How Ecommerce Will Kill the HighStreet By 2030

Nail salons, 3d printing shops and charity shops; no this isn’t Swindon, this is your high street circa 2030. ParcelHero’s report investigates what the next 13 years has in store for the UK’s high streets. Along with the high-profile names we have lost in recent years, it is predicted that many more household names will disappear in the coming years.

Intrinsic to the reshaping of our highstreets is the unstoppable rise of e-commerce. the fastest growing online retailer – Amazon; accounted for 10% of the total retail sales growth, on and offline, over the first six months of 2016. With its online revenue at nearly £4.5m, Amazon are now sitting very comfortably at the top of the food chain.

In May 1984, Gateshead (a town in Tyne & Wear, England) was the location of the world’s first recorded online home shopper. A 72-year old grandmother named Mrs Jane Snowball, purchased groceries from her local Tesco store in the world’s first ever online shopping transaction from the home.

As the following chart shows, online shopping is now a staple revenue maker for many of the big names in UK commerce:

Graham Ruddick, formerly the Telegraph’s Retail Correspondent and now Senior Business Reporter at The Guardian, – ’The potential repercussions of Amazon Prime Now – enabling shoppers in London to receive orders within an hour – are that it destroys everything we understand about the differences between online and high street shopping.

‘We have been told that the strength of physical high street shops and supermarkets is that they are convenient. If you need a product urgently, then you still have to go to a shop, because an online order may not arrive until the next day, at best. But if Amazon can deliver products in an hour, to a destination of your choice, then suddenly the internet becomes the most convenient form of shopping.’

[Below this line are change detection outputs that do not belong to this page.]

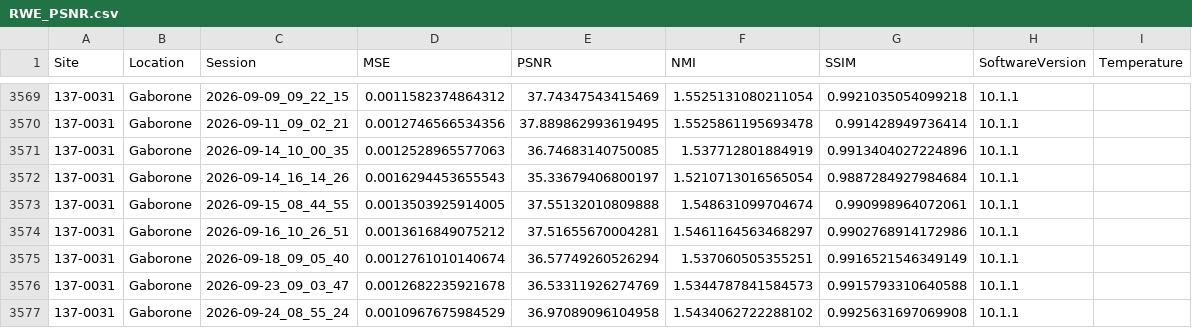
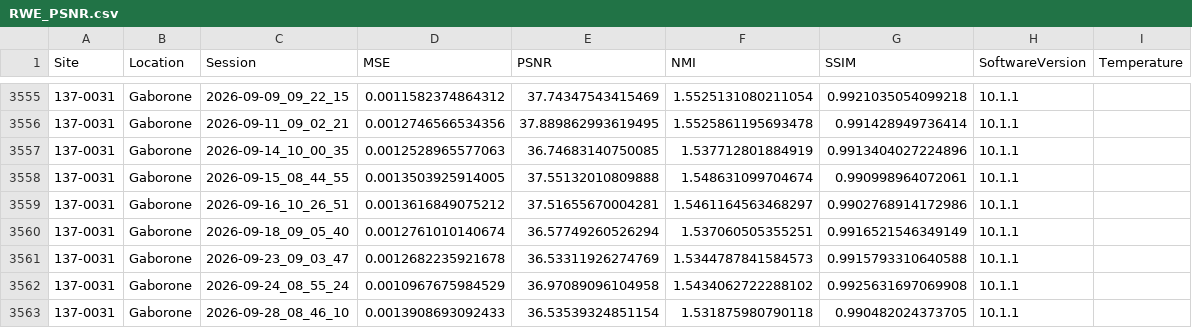
Before and after one commit to UNITY-Physics/UNITY-Dashboard, a CSV file: src/data/RWE_PSNR.csv, drawn as a sheet; only a part is shown, gaps mark what is left out; the shorter side is filled out with more unchanged rows; the diff covers the shown part only.

```diff
--- a/src/data/RWE_PSNR.csv
+++ b/src/data/RWE_PSNR.csv
@@ -3571,3 +3557,2 @@ Site,Location,Session,MSE,PSNR,NMI,SSIM,SoftwareVersion,Temperature
 137-0031,Gaborone,2026-09-14_10_00_35,0.0012528965577063,36.74683140750085,1.537712801884919,0.9913404027224896,10.1.1,
-137-0031,Gaborone,2026-09-14_16_14_26,0.0016294453655543,35.33679406800197,1.5210713016565054,0.9887284927984684,10.1.1,
 137-0031,Gaborone,2026-09-15_08_44_55,0.0013503925914005,37.55132010809888,1.548631099704674,0.990998964072061,10.1.1,
```
Also changed, not shown: 14 removed rows elsewhere in this file.
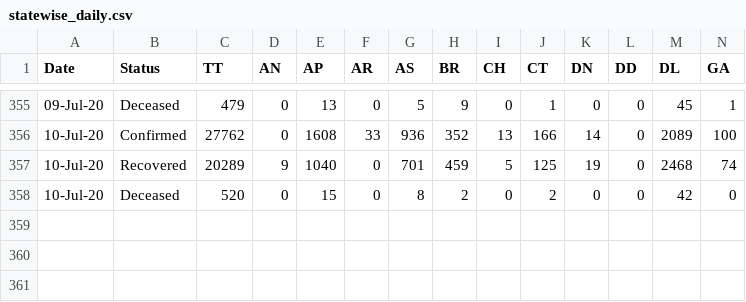
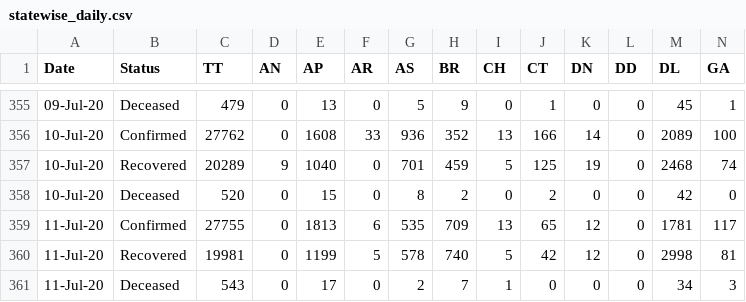
Before and after one commit to Sambhawam07/India-covid19-datasets, a CSV file: statewise_daily.csv, drawn as a sheet; only a part is shown, gaps mark what is left out; rows hold the shown columns only; the diff names each change by its address in the sheet, - before the commit and + after, or states it on an @@ line.

Commit message:
India.org The daily statewise raw data 07/12/2020

```diff
--- a/statewise_daily.csv
+++ b/statewise_daily.csv
+row 359: 11-Jul-20 | Confirmed | 27755 | 0 | 1813 | 6 | 535 | 709 | 13 | 65 | 12 | 0 | 1781 | 117
+row 360: 11-Jul-20 | Recovered | 19981 | 0 | 1199 | 5 | 578 | 740 | 5 | 42 | 12 | 0 | 2998 | 81
+row 361: 11-Jul-20 | Deceased | 543 | 0 | 17 | 0 | 2 | 7 | 1 | 0 | 0 | 0 | 34 | 3
```
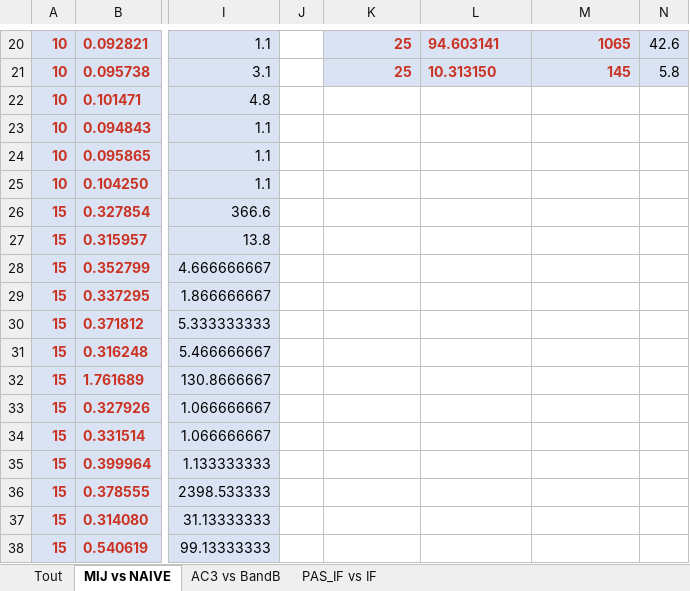
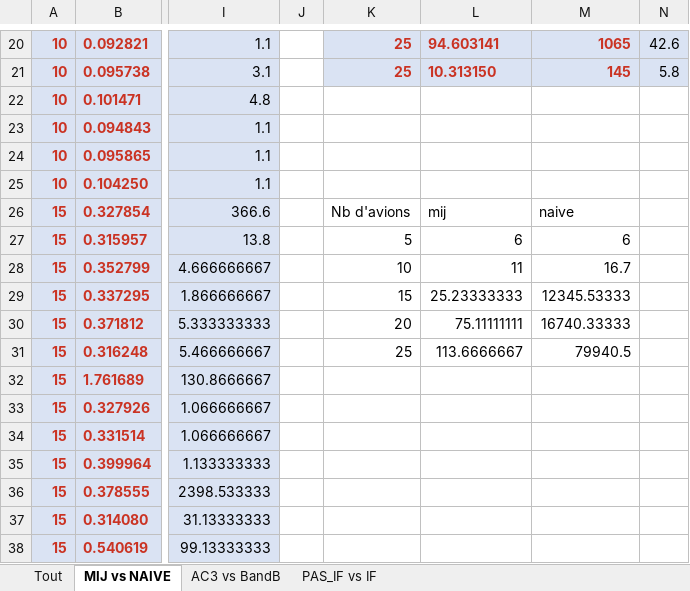
Before and after one commit to doriancoste/conflicts_resolution, an Excel workbook: result.xlsx, sheet MIJ vs NAIVE, drawn as a sheet; only a part is shown, gaps mark what is left out; values as stored, in another font and other column widths than the file's, no borders; charts and pictures not drawn; the diff names each change by its address in the sheet, - before the commit and + after, or states it on an @@ line.

```diff
--- a/result.xlsx (sheet MIJ vs NAIVE)
+++ b/result.xlsx (sheet MIJ vs NAIVE)
-K26: (empty)
+K26: Nb d'avions
-L26: (empty)
+L26: mij
-M26: (empty)
+M26: naive
-K27: (empty)
+K27: 5
-L27: (empty)
+L27: 6
-M27: (empty)
+M27: 6
-K28: (empty)
+K28: 10
-L28: (empty)
+L28: 11
-M28: (empty)
+M28: 16.7
-K29: (empty)
+K29: 15
-L29: (empty)
+L29: 25.23333333
-M29: (empty)
+M29: 12345.53333
-K30: (empty)
+K30: 20
-L30: (empty)
+L30: 75.11111111
-M30: (empty)
+M30: 16740.33333
-K31: (empty)
+K31: 25
-L31: (empty)
+L31: 113.6666667
-M31: (empty)
+M31: 79940.5
```
Also changed, not shown: sheet Tout, sheet AC3 vs BandB, charts or pictures.
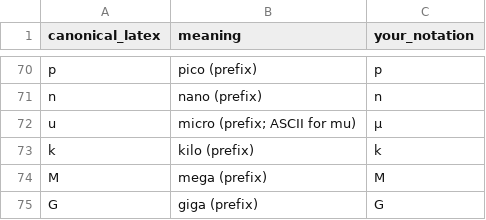
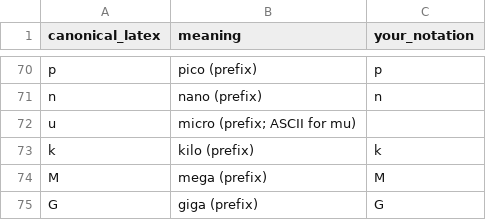
Before and after one commit to nthday-jpg/EXACT, a CSV file: data/submission/notation_mapping.csv, drawn as a sheet; only a part is shown, gaps mark what is left out.

```diff
--- a/data/submission/notation_mapping.csv
+++ b/data/submission/notation_mapping.csv
@@ -71,3 +71,3 @@ p,pico (prefix),p
 n,nano (prefix),n
-u,micro (prefix; ASCII for mu),μ
+u,micro (prefix; ASCII for mu),
 k,kilo (prefix),k
```
Also changed, not shown: 13 other files.
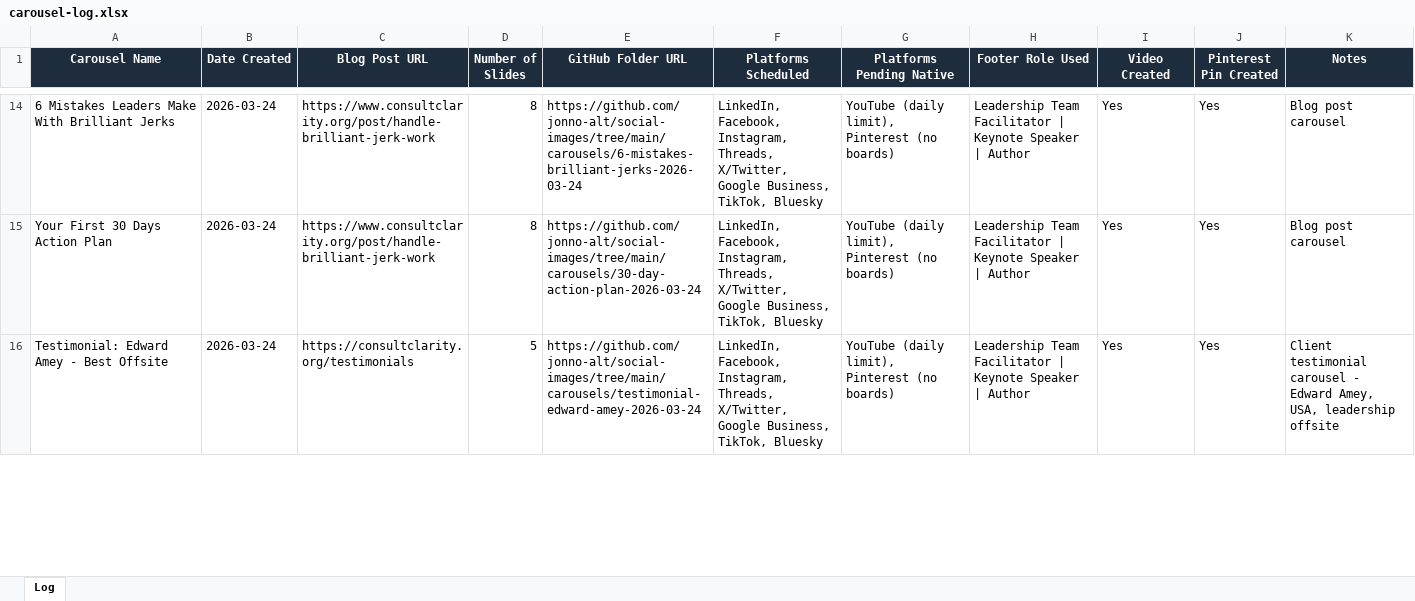
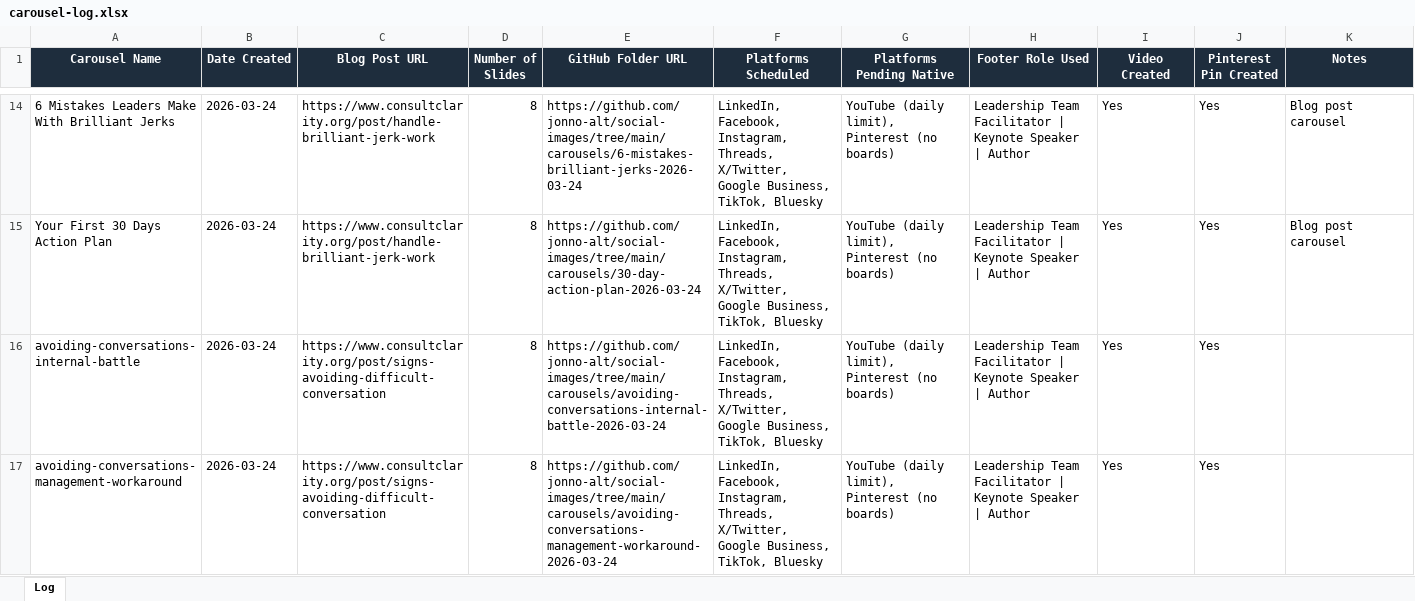
Before and after one commit to jonno-alt/social-images, an Excel workbook: data/carousel-workflow/carousel-log.xlsx, sheet Log, drawn as a sheet; only a part is shown, gaps mark what is left out; values as stored, in another font and other column widths than the file's, no borders; addresses are those after the commit; the diff covers the shown part only; the diff names each change by its address in the sheet, - before the commit and + after, or states it on an @@ line.

Commit message:
Update carousel-log.xlsx after carousel run

```diff
--- a/data/carousel-workflow/carousel-log.xlsx (sheet Log)
+++ b/data/carousel-workflow/carousel-log.xlsx (sheet Log)
+row 16: avoiding-conversations-internal-battle | 2026-03-24 | https://www.consultclarity.org/post/signs-avoiding-difficult-conversation | 8 | https://github.com/jonno-alt/social-images/tree/main/carousels/avoiding-conversations-internal-battle-2026-03-24 | LinkedIn, Facebook, Instagram, Threads, X/Twitter, Google Business, TikTok, Bluesky | YouTube (daily limit), Pinterest (no boards) | Leadership Team Facilitator | Keynote Speaker | Author | Yes | Yes
-A17 (Carousel Name): Testimonial: Edward Amey - Best Offsite
+A17 (Carousel Name): avoiding-conversations-management-workaround
-C17 (Blog Post URL): https://consultclarity.org/testimonials
+C17 (Blog Post URL): https://www.consultclarity.org/post/signs-avoiding-difficult-conversation
-D17 (Number of Slides): 5
+D17 (Number of Slides): 8
-E17 (GitHub Folder URL): https://github.com/jonno-alt/social-images/tree/main/carousels/testimonial-edward-amey-2026-03-24
+E17 (GitHub Folder URL): https://github.com/jonno-alt/social-images/tree/main/carousels/avoiding-conversations-management-workaround-2026-03-24
-K17 (Notes): Client testimonial carousel - Edward Amey, USA, leadership offsite
+K17 (Notes): (empty)
```
Also changed, not shown: 1 added row and 6 edited cells elsewhere in this sheet.
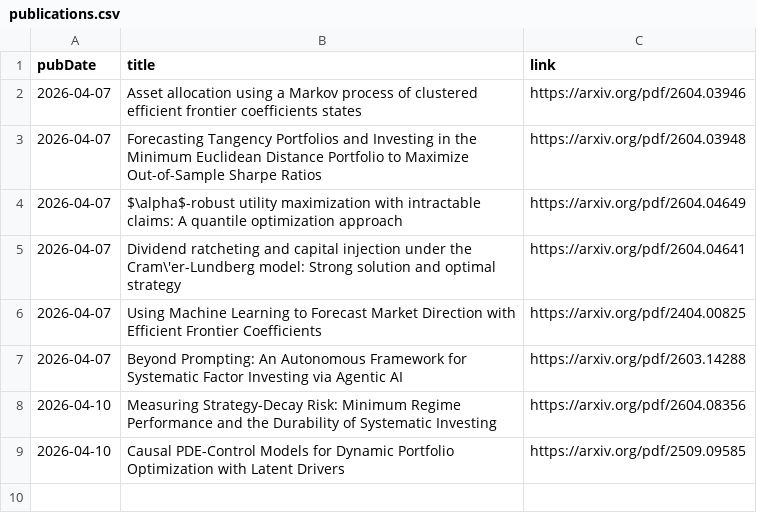
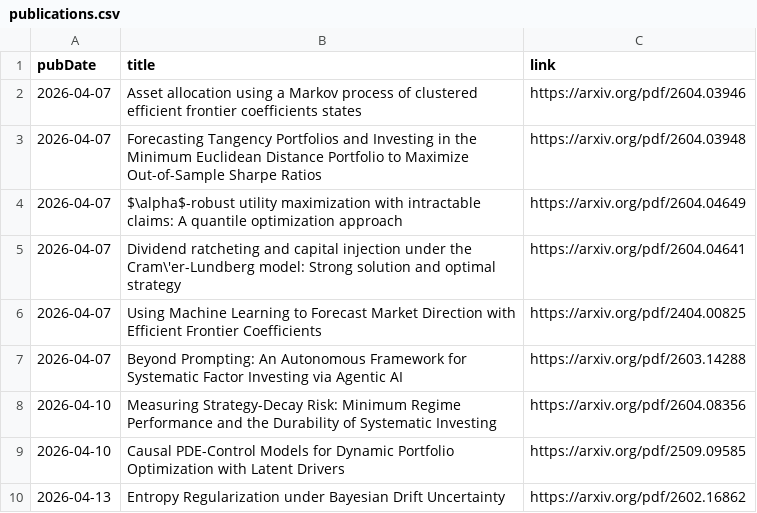
Before and after one commit to mmiliukas/portfolio, a CSV file: publications.csv, drawn as a sheet; the diff names each change by its address in the sheet, - before the commit and + after, or states it on an @@ line.

```diff
--- a/publications.csv
+++ b/publications.csv
+row 10: 2026-04-13 | Entropy Regularization under Bayesian Drift Uncertainty | https://arxiv.org/pdf/2602.16862
```
Also changed, not shown: 1 other file.
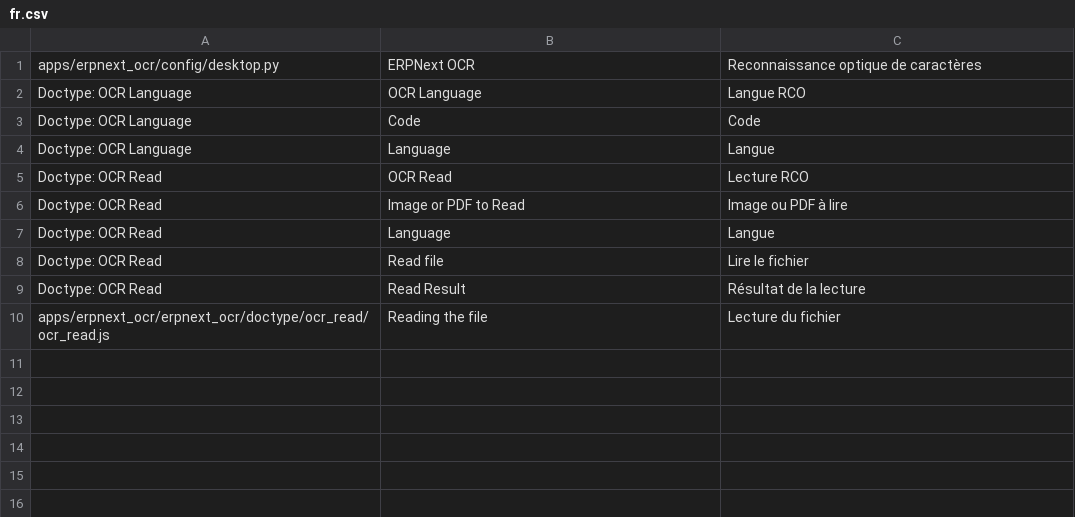
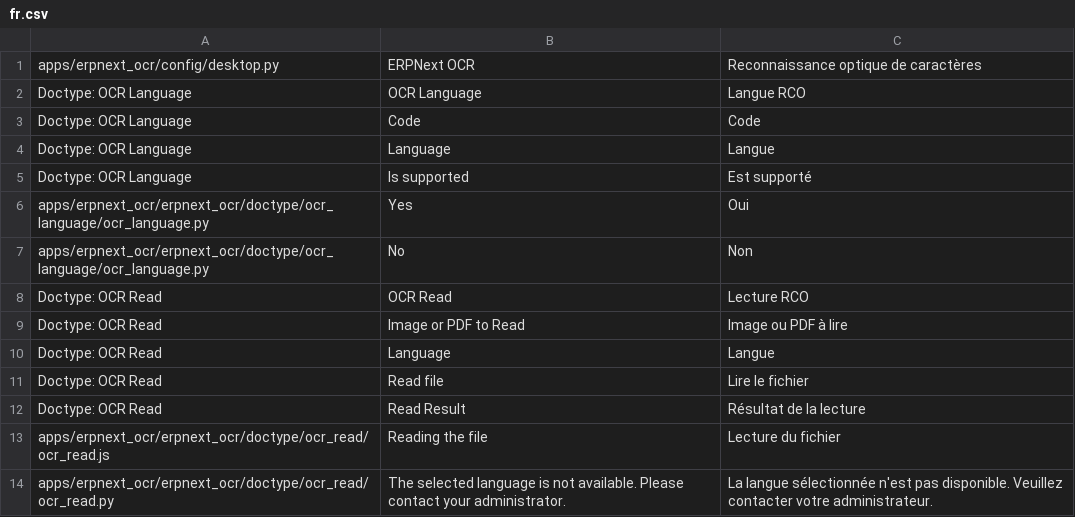
Before and after one commit to Monogramm/erpnext_ocr, a CSV file: erpnext_ocr/translations/fr.csv, drawn as a sheet.

Commit message:
:globe_with_meridians: Add missing French translations
Signed-off-by: mathieu.brunot <mathieu.brunot@monogramm.io>

```diff
--- a/erpnext_ocr/translations/fr.csv
+++ b/erpnext_ocr/translations/fr.csv
@@ -4,2 +4,5 @@ Doctype: OCR Language,Code,Code
 Doctype: OCR Language,Language,Langue
+Doctype: OCR Language,Is supported,Est supporté
+apps/erpnext_ocr/erpnext_ocr/doctype/ocr_language/ocr_language.py,Yes,Oui
+apps/erpnext_ocr/erpnext_ocr/doctype/ocr_language/ocr_language.py,No,Non
 Doctype: OCR Read,OCR Read,Lecture RCO
@@ -10 +13,2 @@ Doctype: OCR Read,Read Result,Résultat de la lecture
 apps/erpnext_ocr/erpnext_ocr/doctype/ocr_read/ocr_read.js,Reading the file,Lecture du fichier
+apps/erpnext_ocr/erpnext_ocr/doctype/ocr_read/ocr_read.py,The selected language is not available. Please contact your administrator.,La langue sélectionnée n'est pas disponible. Veuillez contacter votre administrateur.
```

Home deliveries, or drop offs to handy collection points and lockers, will spell the end for many famous names on town centre shop fronts.

Innovation is something which will be heavily invested in within the coming decade. Amazon Dash is a great example of this. With the simple push of a button – or even by speaking to the gizmo for some versions – Dash re-orders consumers washing powder, coffee or one of 40 products at launch (and escalating very rapidly). With further connectivity promised, it seems that automated ordering could go hand in hand with automated delivery.

Autonomous vehicles and droids will likely be delivering into retail outlets and direct to town centre homes from these out of town distribution centres. And the capability will be in place to deliver by drones – though security fears may continue to block their adoption in major cities.

Specialist vehicles will become far more important, with shopping becoming a more social experience again. Local food deliveries will increase: with Uber-style crowd source Apps that will deliver orders inexpensively toy your door.

By 2030 e-commerce will account for around 40% of all UK retail sales. Read ParcelHero’s full report to find out exactly why the next 13 years will change our city centres so dramatically.